Directions for this task =>
Return each line below holding the string "body".

Data =>
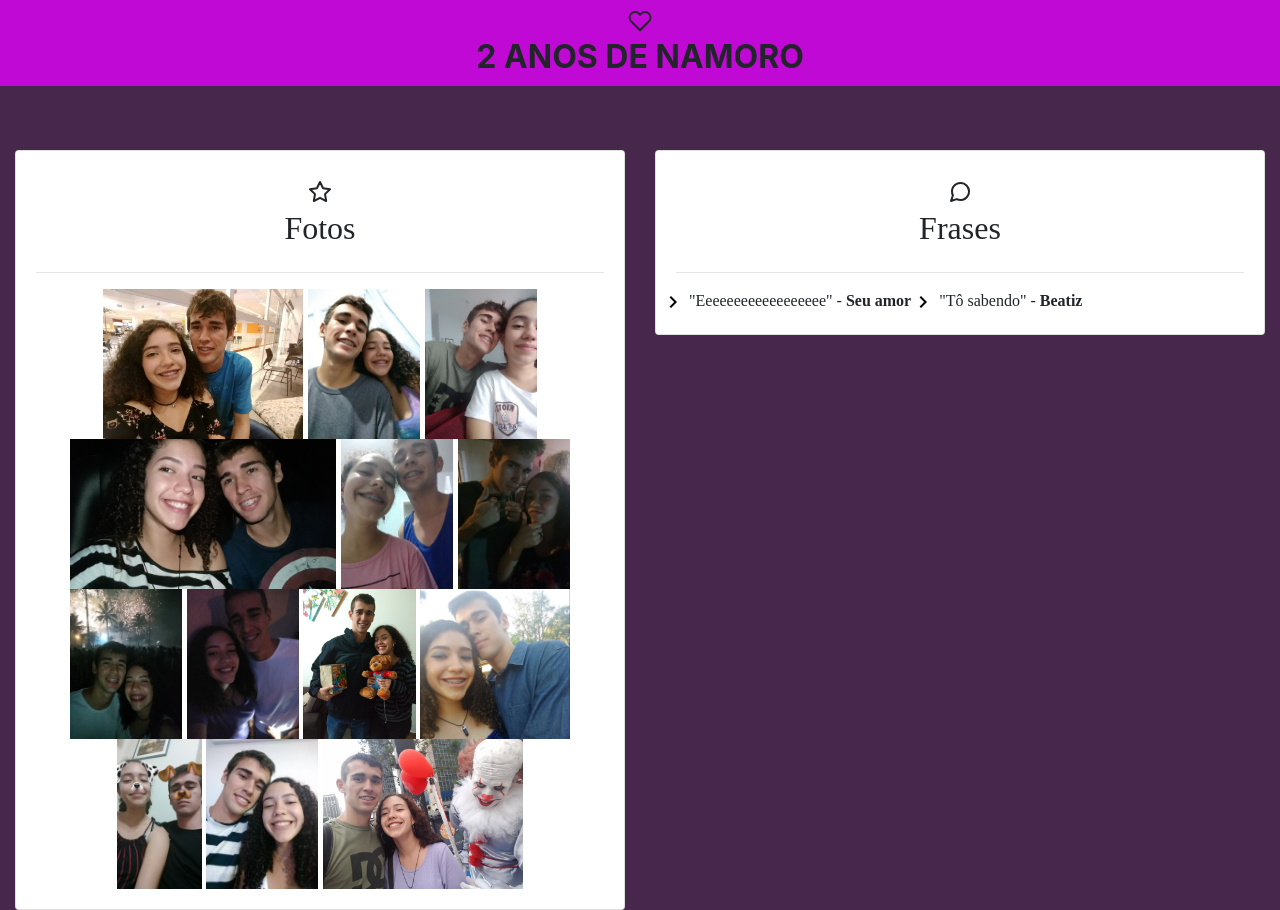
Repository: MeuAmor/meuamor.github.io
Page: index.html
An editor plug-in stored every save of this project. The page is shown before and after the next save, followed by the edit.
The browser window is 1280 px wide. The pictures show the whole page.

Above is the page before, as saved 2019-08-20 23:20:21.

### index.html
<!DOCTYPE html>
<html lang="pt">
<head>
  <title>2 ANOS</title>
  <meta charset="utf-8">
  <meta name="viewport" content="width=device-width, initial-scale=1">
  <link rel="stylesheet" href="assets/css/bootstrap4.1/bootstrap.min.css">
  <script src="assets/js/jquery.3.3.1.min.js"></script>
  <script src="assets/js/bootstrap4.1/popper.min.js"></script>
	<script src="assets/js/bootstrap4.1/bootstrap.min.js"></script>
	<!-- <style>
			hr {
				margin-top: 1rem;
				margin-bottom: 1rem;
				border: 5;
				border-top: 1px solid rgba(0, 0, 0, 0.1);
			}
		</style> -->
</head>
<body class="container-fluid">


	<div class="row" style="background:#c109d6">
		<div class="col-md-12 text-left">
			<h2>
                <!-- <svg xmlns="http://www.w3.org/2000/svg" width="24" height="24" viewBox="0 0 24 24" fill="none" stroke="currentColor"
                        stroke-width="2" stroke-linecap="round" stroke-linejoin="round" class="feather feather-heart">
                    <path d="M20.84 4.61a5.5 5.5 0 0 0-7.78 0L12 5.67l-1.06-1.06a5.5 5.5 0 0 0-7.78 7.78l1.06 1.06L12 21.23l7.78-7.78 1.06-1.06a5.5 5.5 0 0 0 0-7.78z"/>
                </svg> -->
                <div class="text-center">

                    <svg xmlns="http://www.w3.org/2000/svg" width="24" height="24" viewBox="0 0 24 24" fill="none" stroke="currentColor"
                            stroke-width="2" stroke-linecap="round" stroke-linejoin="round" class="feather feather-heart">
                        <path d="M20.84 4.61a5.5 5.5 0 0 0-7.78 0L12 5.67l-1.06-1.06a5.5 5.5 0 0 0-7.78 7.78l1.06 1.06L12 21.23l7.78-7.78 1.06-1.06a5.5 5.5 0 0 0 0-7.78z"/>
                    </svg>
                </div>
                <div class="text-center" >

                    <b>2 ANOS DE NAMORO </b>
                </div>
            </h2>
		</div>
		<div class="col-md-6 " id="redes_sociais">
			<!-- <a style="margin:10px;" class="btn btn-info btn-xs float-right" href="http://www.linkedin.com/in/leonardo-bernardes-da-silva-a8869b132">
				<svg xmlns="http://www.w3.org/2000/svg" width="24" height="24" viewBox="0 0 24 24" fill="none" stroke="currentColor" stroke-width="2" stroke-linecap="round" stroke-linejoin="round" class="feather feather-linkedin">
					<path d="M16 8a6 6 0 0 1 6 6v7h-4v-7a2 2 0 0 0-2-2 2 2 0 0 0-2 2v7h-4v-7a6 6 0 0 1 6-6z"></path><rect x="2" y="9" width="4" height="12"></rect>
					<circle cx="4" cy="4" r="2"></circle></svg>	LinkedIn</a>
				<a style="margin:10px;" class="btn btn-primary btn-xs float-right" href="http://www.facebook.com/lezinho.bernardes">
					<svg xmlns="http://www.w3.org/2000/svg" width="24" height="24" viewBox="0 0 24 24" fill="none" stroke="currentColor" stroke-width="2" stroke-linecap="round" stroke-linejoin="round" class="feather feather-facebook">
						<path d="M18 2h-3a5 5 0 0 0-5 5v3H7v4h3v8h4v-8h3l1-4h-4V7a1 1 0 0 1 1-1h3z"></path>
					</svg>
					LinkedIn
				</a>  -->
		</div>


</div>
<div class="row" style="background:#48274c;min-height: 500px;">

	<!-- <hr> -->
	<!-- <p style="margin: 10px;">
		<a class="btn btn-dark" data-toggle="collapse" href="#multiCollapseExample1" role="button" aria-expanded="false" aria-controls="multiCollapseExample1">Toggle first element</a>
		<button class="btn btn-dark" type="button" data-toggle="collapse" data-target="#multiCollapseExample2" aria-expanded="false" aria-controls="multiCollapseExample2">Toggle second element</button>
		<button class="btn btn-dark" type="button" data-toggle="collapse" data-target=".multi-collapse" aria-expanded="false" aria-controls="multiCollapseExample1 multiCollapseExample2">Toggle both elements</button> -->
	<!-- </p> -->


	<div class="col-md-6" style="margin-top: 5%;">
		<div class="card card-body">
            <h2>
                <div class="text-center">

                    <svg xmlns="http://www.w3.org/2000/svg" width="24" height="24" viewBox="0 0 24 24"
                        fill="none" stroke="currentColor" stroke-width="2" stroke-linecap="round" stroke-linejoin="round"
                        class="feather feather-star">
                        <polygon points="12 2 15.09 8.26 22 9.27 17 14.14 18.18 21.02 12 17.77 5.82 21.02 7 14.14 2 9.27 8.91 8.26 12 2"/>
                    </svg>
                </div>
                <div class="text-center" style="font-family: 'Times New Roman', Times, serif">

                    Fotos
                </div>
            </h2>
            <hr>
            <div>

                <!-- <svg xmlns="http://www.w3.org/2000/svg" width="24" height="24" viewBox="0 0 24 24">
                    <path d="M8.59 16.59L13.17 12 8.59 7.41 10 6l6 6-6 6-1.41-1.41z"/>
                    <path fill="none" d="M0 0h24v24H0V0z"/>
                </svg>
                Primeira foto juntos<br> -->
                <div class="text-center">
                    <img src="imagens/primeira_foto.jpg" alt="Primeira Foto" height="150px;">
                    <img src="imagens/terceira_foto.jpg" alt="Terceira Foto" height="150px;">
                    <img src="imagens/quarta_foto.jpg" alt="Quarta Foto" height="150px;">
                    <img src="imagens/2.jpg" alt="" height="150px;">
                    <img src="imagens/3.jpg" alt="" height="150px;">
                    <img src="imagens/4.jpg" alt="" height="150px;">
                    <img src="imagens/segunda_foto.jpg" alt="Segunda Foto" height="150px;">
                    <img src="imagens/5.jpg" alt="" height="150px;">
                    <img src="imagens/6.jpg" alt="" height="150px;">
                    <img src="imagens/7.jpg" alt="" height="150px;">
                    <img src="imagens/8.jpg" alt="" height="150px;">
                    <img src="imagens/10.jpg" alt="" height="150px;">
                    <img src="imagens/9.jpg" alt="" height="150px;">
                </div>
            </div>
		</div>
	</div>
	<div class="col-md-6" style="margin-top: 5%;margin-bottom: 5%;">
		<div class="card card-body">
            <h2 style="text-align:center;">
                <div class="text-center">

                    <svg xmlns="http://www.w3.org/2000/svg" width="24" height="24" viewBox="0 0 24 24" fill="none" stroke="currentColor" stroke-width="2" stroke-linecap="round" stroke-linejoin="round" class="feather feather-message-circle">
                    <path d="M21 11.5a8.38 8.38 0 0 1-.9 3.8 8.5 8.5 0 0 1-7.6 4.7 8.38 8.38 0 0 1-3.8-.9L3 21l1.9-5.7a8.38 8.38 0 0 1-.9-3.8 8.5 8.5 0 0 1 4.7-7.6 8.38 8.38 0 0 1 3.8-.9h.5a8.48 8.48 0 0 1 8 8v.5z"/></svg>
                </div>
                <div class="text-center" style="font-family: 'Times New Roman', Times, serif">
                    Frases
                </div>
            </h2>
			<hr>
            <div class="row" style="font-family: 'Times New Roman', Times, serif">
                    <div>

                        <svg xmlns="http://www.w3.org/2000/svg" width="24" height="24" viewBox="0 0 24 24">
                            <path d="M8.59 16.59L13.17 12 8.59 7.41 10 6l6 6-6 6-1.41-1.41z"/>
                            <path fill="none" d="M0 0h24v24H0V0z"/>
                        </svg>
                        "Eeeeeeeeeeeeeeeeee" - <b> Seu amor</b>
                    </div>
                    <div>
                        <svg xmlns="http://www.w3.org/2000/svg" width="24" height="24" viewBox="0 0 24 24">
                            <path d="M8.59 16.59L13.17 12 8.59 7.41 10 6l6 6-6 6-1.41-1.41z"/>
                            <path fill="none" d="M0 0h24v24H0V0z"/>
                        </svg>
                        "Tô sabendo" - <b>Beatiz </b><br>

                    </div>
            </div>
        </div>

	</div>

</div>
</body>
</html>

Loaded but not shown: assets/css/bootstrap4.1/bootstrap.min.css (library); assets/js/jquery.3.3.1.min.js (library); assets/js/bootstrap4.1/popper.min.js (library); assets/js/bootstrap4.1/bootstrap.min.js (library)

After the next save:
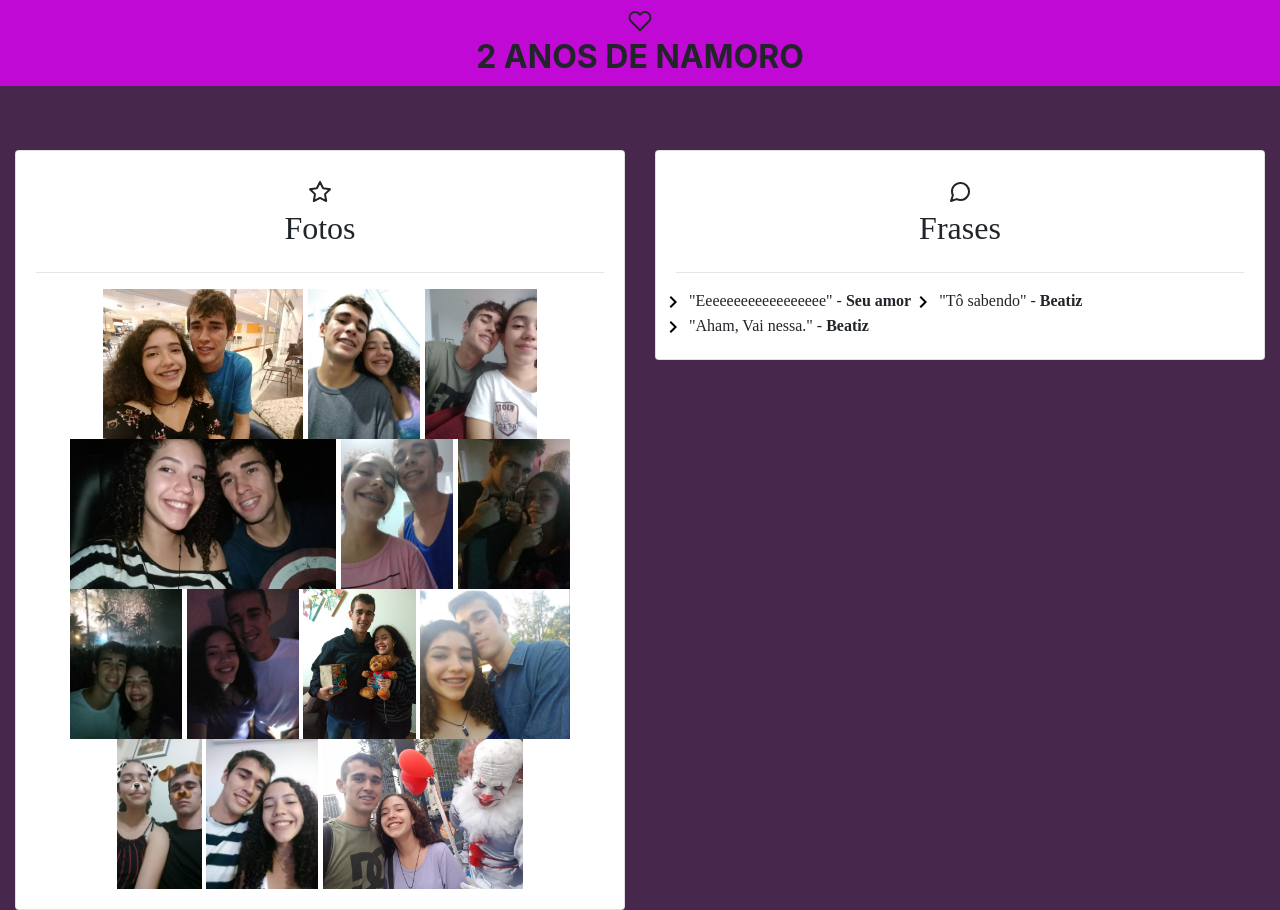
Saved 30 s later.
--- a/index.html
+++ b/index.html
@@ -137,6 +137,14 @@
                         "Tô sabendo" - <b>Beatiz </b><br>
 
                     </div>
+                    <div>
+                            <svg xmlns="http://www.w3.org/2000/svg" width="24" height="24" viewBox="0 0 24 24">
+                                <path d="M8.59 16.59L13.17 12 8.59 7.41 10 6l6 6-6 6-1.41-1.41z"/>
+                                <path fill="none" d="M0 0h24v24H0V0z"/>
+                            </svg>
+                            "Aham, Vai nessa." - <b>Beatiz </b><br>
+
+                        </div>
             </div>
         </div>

Answer space =>
<body class="container-fluid">
		<div class="card card-body">
		<div class="card card-body">
</body>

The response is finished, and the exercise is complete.